Exercise brief:
Among the lines below, copy each one in which "huggingface" appears.

Content revision data:
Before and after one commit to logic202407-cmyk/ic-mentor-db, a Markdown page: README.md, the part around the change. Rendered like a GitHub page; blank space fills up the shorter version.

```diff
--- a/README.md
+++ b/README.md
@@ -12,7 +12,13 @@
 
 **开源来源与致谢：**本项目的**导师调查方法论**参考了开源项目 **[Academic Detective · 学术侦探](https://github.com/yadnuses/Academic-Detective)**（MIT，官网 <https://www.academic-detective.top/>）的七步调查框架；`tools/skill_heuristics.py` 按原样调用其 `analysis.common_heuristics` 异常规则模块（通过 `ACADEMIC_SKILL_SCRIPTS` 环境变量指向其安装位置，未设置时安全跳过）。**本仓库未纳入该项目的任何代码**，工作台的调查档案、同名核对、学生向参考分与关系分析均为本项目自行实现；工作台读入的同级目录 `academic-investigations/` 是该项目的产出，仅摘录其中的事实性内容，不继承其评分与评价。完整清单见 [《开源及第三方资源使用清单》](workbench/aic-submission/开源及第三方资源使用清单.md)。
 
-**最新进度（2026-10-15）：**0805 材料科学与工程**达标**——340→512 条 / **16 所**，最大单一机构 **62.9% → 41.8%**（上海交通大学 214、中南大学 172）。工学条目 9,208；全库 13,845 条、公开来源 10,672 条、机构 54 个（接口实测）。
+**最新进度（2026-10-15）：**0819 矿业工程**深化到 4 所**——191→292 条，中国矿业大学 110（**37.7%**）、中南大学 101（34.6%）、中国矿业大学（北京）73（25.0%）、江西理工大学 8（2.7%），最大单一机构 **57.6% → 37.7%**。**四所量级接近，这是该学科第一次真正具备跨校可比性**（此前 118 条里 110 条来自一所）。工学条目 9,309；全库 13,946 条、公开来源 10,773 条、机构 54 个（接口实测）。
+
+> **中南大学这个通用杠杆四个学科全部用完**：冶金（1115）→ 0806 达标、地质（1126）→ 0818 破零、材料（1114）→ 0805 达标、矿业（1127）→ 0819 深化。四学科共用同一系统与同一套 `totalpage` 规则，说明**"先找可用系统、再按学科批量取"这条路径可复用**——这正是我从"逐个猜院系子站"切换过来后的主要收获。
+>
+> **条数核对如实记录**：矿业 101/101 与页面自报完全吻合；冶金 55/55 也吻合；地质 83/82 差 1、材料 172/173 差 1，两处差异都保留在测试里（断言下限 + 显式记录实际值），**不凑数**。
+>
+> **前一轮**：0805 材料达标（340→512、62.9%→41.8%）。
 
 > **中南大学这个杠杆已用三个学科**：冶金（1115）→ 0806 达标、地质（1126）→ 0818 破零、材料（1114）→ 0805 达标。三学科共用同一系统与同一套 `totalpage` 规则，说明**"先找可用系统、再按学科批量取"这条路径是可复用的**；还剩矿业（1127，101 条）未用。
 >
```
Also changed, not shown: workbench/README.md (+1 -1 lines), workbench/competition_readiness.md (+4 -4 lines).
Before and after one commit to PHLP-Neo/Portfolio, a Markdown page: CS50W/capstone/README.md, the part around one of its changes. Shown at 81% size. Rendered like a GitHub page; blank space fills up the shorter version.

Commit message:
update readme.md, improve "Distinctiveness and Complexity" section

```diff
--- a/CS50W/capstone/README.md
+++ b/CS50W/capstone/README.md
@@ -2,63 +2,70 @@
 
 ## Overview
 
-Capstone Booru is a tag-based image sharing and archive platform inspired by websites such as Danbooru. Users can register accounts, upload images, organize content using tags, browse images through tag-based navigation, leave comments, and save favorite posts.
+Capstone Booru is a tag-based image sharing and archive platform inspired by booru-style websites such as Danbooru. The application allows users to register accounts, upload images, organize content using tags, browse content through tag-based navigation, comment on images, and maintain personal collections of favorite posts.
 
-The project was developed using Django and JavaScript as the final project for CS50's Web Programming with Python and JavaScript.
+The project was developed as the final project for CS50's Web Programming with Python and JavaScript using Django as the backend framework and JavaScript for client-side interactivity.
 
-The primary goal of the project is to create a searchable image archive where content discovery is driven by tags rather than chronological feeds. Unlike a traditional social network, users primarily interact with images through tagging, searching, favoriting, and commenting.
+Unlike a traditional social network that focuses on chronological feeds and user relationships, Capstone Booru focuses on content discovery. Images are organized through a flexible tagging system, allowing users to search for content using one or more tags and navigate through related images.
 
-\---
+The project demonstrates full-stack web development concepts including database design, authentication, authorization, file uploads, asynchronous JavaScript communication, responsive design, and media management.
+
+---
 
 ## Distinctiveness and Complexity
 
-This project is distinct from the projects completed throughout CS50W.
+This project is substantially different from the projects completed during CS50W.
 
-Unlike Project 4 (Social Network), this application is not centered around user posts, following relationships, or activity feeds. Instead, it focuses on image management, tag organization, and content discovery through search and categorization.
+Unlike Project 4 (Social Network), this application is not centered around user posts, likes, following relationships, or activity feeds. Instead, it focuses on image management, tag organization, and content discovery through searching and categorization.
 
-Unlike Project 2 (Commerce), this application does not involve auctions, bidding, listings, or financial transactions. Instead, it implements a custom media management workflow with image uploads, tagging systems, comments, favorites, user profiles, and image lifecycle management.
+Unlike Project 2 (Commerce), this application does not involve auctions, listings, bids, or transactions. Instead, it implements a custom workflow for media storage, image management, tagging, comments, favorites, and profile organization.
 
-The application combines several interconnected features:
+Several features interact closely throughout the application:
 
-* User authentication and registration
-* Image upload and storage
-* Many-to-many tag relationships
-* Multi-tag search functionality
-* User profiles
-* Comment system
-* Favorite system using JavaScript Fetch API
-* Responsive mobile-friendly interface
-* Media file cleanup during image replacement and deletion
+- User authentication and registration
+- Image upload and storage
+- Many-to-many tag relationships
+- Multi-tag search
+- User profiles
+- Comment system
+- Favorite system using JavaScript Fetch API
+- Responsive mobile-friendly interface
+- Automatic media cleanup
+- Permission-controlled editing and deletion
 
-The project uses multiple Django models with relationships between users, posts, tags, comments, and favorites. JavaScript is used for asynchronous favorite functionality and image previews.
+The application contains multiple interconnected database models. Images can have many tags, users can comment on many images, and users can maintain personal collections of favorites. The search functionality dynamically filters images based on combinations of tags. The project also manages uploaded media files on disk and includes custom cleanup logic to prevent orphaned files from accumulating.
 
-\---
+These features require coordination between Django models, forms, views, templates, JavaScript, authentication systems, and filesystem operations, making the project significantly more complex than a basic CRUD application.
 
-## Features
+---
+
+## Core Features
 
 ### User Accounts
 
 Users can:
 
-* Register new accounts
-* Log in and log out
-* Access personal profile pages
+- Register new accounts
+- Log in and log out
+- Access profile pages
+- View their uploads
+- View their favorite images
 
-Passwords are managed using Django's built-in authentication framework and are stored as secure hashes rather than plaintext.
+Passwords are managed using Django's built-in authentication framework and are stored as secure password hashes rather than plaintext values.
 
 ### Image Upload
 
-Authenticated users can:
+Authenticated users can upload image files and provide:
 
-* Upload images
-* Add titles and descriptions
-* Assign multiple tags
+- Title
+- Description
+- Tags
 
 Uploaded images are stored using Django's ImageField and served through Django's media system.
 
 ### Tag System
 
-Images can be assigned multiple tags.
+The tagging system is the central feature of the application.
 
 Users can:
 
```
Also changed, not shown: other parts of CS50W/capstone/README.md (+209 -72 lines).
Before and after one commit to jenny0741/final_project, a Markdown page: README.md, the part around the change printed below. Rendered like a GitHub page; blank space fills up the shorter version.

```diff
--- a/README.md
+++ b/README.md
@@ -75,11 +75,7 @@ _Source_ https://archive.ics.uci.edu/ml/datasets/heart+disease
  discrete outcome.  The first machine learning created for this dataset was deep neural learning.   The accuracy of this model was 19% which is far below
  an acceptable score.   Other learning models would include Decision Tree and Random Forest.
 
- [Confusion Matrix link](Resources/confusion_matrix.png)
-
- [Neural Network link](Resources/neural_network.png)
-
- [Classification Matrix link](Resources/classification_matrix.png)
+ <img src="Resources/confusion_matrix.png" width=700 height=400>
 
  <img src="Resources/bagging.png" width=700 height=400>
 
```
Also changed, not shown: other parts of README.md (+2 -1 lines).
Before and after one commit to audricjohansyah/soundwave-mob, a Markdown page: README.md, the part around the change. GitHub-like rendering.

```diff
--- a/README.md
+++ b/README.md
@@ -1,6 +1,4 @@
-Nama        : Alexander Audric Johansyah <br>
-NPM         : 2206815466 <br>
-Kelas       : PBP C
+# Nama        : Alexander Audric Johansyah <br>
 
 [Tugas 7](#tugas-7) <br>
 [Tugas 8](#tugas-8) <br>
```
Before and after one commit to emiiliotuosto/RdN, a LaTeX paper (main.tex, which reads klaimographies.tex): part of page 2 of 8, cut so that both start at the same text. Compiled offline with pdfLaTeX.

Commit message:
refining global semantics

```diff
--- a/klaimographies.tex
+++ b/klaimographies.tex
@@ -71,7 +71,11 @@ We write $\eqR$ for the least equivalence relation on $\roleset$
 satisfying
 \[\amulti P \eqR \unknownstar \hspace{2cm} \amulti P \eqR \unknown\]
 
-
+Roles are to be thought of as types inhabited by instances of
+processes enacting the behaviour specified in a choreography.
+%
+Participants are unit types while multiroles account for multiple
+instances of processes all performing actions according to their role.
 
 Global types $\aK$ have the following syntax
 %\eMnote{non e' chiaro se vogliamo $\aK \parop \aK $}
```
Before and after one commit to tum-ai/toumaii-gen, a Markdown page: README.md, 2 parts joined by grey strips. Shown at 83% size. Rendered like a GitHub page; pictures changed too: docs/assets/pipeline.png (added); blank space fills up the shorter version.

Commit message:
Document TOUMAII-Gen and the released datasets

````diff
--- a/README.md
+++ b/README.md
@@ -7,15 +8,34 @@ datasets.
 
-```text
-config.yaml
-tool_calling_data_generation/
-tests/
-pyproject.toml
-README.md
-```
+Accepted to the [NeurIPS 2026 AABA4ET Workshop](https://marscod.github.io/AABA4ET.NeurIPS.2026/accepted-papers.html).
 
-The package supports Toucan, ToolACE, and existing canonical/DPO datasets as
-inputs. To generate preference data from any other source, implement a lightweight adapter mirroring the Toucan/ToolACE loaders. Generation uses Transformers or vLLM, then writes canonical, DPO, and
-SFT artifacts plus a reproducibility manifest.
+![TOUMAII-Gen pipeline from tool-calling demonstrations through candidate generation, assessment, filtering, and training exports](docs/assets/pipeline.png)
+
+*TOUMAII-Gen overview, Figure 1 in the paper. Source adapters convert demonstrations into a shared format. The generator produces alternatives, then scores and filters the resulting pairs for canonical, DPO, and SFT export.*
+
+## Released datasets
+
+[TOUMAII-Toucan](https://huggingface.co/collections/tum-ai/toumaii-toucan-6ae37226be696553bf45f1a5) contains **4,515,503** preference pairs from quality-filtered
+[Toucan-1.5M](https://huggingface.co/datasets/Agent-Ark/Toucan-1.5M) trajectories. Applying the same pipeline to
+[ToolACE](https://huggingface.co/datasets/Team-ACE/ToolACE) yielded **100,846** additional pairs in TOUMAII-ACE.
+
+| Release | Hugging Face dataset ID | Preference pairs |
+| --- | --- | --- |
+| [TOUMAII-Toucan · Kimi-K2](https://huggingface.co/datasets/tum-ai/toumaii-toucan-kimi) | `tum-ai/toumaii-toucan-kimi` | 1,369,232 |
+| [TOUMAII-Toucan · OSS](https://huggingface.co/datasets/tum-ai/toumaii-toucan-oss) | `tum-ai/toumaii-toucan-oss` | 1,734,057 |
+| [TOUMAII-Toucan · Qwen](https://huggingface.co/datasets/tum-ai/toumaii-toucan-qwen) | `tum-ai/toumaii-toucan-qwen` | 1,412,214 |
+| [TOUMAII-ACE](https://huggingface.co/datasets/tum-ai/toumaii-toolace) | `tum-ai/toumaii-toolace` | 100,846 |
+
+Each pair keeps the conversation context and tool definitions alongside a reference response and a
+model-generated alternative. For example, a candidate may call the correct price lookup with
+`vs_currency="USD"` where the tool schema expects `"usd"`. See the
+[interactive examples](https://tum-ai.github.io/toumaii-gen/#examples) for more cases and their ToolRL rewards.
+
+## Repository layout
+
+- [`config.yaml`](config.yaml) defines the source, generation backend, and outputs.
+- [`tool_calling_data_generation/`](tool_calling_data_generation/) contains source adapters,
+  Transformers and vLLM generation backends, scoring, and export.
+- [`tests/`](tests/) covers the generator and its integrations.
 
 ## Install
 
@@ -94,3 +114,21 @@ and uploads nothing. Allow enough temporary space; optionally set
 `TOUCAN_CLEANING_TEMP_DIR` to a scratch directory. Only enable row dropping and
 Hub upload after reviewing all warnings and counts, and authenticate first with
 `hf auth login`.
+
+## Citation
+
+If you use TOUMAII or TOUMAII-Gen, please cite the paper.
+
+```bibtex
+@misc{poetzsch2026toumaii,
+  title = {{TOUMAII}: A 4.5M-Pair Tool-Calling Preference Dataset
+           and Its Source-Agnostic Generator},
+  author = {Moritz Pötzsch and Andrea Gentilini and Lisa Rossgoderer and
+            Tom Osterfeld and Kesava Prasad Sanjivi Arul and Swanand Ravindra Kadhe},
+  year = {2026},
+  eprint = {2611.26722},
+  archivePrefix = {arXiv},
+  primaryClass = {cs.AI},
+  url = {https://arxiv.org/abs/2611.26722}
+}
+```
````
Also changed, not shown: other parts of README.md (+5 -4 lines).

Completed task:
+[TOUMAII-Toucan](https://huggingface.co/collections/tum-ai/toumaii-toucan-6ae37226be696553bf45f1a5) contains **4,515,503** preference pairs from quality-filtered
+[Toucan-1.5M](https://huggingface.co/datasets/Agent-Ark/Toucan-1.5M) trajectories. Applying the same pipeline to
+[ToolACE](https://huggingface.co/datasets/Team-ACE/ToolACE) yielded **100,846** additional pairs in TOUMAII-ACE.
+| [TOUMAII-Toucan · Kimi-K2](https://huggingface.co/datasets/tum-ai/toumaii-toucan-kimi) | `tum-ai/toumaii-toucan-kimi` | 1,369,232 |
+| [TOUMAII-Toucan · OSS](https://huggingface.co/datasets/tum-ai/toumaii-toucan-oss) | `tum-ai/toumaii-toucan-oss` | 1,734,057 |
+| [TOUMAII-Toucan · Qwen](https://huggingface.co/datasets/tum-ai/toumaii-toucan-qwen) | `tum-ai/toumaii-toucan-qwen` | 1,412,214 |
+| [TOUMAII-ACE](https://huggingface.co/datasets/tum-ai/toumaii-toolace) | `tum-ai/toumaii-toolace` | 100,846 |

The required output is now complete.